Mr Hay -- You said that you received about $10,000 from the government in consequence of a law passed for the purpose.  The act of congress did not give you a definitive sum? 

Eaton--The act of congress gave the accounting officers the power of settling with me on equitable principles under the inspection of the secretary of state; under whose department I had served, and the settlement was accordingly made.


Testimony of Commodore Truxton (8/17/1807)

Commodore Truxton was then sworn 

Mr. Hay--Have you not had several conversations with the accused concerning the Mexican expedition? 
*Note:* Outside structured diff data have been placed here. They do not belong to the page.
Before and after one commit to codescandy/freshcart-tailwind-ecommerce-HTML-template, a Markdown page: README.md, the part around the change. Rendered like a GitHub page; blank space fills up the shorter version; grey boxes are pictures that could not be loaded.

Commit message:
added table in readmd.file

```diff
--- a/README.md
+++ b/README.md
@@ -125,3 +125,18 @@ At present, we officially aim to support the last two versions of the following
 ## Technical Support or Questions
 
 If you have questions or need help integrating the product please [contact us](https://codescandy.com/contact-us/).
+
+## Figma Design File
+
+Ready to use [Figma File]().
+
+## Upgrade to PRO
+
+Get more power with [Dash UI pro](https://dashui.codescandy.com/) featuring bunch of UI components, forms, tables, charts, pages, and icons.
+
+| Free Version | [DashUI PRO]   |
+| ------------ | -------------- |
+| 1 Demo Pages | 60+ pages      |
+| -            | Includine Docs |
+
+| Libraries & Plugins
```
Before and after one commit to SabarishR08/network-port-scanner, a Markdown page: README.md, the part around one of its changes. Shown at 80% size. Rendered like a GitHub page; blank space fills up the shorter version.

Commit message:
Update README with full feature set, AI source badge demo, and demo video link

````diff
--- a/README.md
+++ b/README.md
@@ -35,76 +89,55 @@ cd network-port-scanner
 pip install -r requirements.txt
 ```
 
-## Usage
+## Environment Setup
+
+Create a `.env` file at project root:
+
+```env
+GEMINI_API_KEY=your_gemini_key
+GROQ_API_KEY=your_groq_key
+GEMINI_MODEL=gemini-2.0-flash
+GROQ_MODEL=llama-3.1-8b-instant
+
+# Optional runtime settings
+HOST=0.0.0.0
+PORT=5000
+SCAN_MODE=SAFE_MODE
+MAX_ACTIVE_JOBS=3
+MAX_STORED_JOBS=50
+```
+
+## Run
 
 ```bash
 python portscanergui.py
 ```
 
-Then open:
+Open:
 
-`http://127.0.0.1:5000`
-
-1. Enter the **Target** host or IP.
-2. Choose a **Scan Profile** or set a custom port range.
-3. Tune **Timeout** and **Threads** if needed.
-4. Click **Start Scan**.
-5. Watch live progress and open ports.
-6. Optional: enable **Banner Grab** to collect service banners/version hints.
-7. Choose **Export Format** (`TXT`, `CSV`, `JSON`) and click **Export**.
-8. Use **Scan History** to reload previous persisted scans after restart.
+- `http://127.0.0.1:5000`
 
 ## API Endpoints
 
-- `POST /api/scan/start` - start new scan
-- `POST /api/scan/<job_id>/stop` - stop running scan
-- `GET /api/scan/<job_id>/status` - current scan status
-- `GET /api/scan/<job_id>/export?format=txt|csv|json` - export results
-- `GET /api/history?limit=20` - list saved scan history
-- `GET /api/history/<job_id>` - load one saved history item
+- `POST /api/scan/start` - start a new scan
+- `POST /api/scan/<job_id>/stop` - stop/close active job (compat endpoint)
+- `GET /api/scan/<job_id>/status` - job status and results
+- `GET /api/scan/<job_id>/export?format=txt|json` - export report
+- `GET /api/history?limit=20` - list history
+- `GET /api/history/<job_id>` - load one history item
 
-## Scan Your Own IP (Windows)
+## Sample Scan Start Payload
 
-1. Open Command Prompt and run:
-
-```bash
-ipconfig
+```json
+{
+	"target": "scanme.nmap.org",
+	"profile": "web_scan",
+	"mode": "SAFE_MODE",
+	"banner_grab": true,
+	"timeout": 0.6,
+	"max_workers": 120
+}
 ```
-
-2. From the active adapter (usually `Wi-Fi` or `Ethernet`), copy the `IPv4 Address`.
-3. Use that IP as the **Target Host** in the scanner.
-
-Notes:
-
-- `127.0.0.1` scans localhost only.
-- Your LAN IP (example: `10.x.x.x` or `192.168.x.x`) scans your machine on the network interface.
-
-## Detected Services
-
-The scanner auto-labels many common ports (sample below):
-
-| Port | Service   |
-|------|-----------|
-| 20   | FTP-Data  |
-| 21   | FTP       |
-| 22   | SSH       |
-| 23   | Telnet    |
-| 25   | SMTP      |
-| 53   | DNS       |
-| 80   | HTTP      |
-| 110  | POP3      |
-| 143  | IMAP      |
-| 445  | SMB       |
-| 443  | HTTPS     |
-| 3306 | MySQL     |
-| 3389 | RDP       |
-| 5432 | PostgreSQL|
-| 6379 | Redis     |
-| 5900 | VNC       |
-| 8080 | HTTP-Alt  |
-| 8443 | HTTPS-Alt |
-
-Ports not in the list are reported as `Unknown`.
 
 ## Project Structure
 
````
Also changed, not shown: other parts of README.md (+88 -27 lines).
Commodore Truxton--About the beginning of the winter 1805-6, Colonel Burr returned from the western country to Philadelphia.  He frequently, in conversation with me, mentioned the subject of speculations in western lands, opening a canal and building a bridge. Those things were not interesting to me in the least, and I did not pay much attention to them.  Colonel Burr mentioned to me that the government was weak, and he wished me to get the navy of the United States out of my head; that it would dwindle to nothing; and that he had something to propose to me that was both honorable and profitable, but I considered this as nothing more than an interest in his land speculations.  His conversations were repeated frequently.  Some time in July, 1806, he told me that he wished to see me unwedded from the navy of the United States, and not to think more of those men at Washington; that he wished to see or make me (I do not recollect which of those two terms he used) an admiral; that he contemplated an expedition to Mexico, in the event of a war with Spain, which he thought inevitable.  He asked me if the Havana could be easily taken in the event of a war?  I told him that it would require the co-operation of a naval force. Mr Burr observed to me that that might be obtained.  He asked me  if I had any personal knowledge of Carthagena and La Vera Cruz, and what would be the best mode of attacking them by sea and land.  I gave him my opinion very freely.  Mr Burr then asked me if I would take the command of a naval expedition.  I asked him if the executive of the United States was privy to or concerned in the project.  He answered emphatically that he was not.  I asked that question, because the executive had been charged with a knowledge of Miranda's expedition; I told Mr Burr that I would have nothing to do with it; that Miranda's project had been intimated to me, but I declined to have anything to do with such affairs.  He observed to me that in the event of a war he intended to establish an independent government in Mexico; that Wilkinson, the army, and many officers of the navy would join.  I told Mr Burr that I could not see how any officer of the United States could join.  He said that General Wilkinson had projected the expedition, and he had matured it; that many greater men than Wilkinson would join, and that thousands to the westward would join.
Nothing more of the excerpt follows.